Saturday, November 9, marked the fifth anniversary of the attack that left Ecuadorian immigrant Marcelo Lucero dying on the streets of Patchogue. Friends of the Lucero family and others from the community gathered in a small Evangelical church across the street from the scene of the killing to remember his life and honor his memory.
The church was a silent witness to the assault by seven young men on that cool November night. When I arrived there a day after the 2008 attack, Marcelo’s blood trailed past its simple frame, ending in a small stain in an alleyway across the street. The young killers were arrested just a few blocks away, in the act of fleeing the consequences of their horrendous deed.
Lisa Votino-Tarrant offered a few thoughts at the beginning of the ceremony. She was one of the first people to reach out to the Lucero family after the killing. By Lisa’s side was Gilda Ramos from the Patchogue-Medford Library, providing interpretation during the bilingual service. Gilda had helped translate the words of the first of the hate crime victims who came forward nearly five years ago and she had tried to warn local officials of the terror Patchogue’s immigrants had come to live with.
A young Jewish Ecuadorian immigrant named Francisco reminded the congregation that the day of the service was not only the fifth anniversary of the Lucero attack, it was also the 75th Anniversary of Kristallnacht, the Nazi attack on the Jews. We were there Saturday not simply to remember Marcelo, but to make sure that the politics of hatred were not allowed to take root and flourish in our country.
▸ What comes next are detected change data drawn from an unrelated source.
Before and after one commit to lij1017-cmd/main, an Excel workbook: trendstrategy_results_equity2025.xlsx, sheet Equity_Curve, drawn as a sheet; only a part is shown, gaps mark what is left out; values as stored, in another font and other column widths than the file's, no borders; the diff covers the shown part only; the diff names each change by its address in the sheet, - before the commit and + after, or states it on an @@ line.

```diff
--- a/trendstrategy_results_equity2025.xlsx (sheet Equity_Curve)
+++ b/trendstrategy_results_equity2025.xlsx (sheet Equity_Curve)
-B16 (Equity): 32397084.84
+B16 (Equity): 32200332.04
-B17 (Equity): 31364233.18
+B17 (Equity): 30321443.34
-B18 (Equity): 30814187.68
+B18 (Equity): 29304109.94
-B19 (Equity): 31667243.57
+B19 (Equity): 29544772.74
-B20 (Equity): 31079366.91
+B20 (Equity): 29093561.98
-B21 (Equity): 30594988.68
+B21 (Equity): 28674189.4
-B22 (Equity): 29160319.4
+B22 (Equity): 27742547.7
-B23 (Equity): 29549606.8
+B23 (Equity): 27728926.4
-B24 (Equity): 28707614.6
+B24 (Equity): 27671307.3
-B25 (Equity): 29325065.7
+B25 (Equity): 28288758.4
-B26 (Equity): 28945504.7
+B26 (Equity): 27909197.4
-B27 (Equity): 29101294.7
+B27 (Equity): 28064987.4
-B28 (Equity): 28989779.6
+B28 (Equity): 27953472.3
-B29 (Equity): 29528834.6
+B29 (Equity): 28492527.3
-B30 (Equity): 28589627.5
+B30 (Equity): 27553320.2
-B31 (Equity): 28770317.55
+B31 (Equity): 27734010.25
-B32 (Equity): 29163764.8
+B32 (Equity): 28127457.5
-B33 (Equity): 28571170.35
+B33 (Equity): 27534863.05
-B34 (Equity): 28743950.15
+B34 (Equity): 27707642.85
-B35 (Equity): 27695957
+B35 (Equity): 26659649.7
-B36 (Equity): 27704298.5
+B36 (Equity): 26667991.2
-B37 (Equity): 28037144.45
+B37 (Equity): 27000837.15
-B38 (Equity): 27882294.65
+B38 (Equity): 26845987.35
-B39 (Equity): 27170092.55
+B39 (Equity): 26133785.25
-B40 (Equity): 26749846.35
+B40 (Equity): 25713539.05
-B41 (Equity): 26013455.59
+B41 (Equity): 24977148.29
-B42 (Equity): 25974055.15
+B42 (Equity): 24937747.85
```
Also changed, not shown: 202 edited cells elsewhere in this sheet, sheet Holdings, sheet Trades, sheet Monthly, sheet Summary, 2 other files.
Patchogue Mayor Paul Pontieri said that Marcelo’s death “changed the direction of this village, this town, and this county.” Where many politicians had once cultivated hatred and ignored the abuse of immigrants, now the exploitation of prejudice for political gain was finally condemned.
“His sacrifice,” Nayyar Imam of the Long Island Muslim alliance said, “will never be lost.”
Nayyar Imam of the Long Island Muslim Alliance was part of a group of religious leaders from the Catholic, Evangelical, Baha’i, and Muslim faiths that offered prayers at the service for Marcelo Lucero.Poetic and musical reflections on Marcelo Lucero’s life were given by Charlotte Koons and thirteen year old Cheyenne Rosado, followed by prayers from local children.
Junior High School student Cheyenne Rosado sang a song she composed called “Just Like Me,” which encourages young people to break down borders between themselves and understand the ways that we are all alike.Joselo Lucero, Marcelo’s brother, recalled when the police came to his home the morning after the attack. “When I found out five years ago that my brother was killed,” he recalled, “I felt like time stopped.” He said he “had seen my brother two days before and he told me ‘I want to start a family, I want to have a wife and kids, Joselo.’” Marcelo had worked his whole life after his father’s death when he was a boy to support his mother and his siblings. Now he finally felt he had the security to provide himself with a future. That future ended in a game of youths whose rules were written by callous adults; parents, teachers, “community leaders”, elected officials, and pundits.
Joselo LuceroJoselo’s mother, he says, “died” on the day his brother was killed. Although Joselo himself has had to live with Marcelo’s death as a defining moment in his own life, he said that “it has been five years now, but it feels like forever.” He has used the time to speak out against hate crimes, bullying, and the targeting of the weak. But he and his family’s loss are always with him, even as the memories fix into the cold receding past.
The assemblage processed out of church accompanied by Robert Bruey singing his tribute to Marcelo Lucero, “Perdoneme Hermano.” They sprinkled rose petals on the ground where Marcelo collapsed across the street.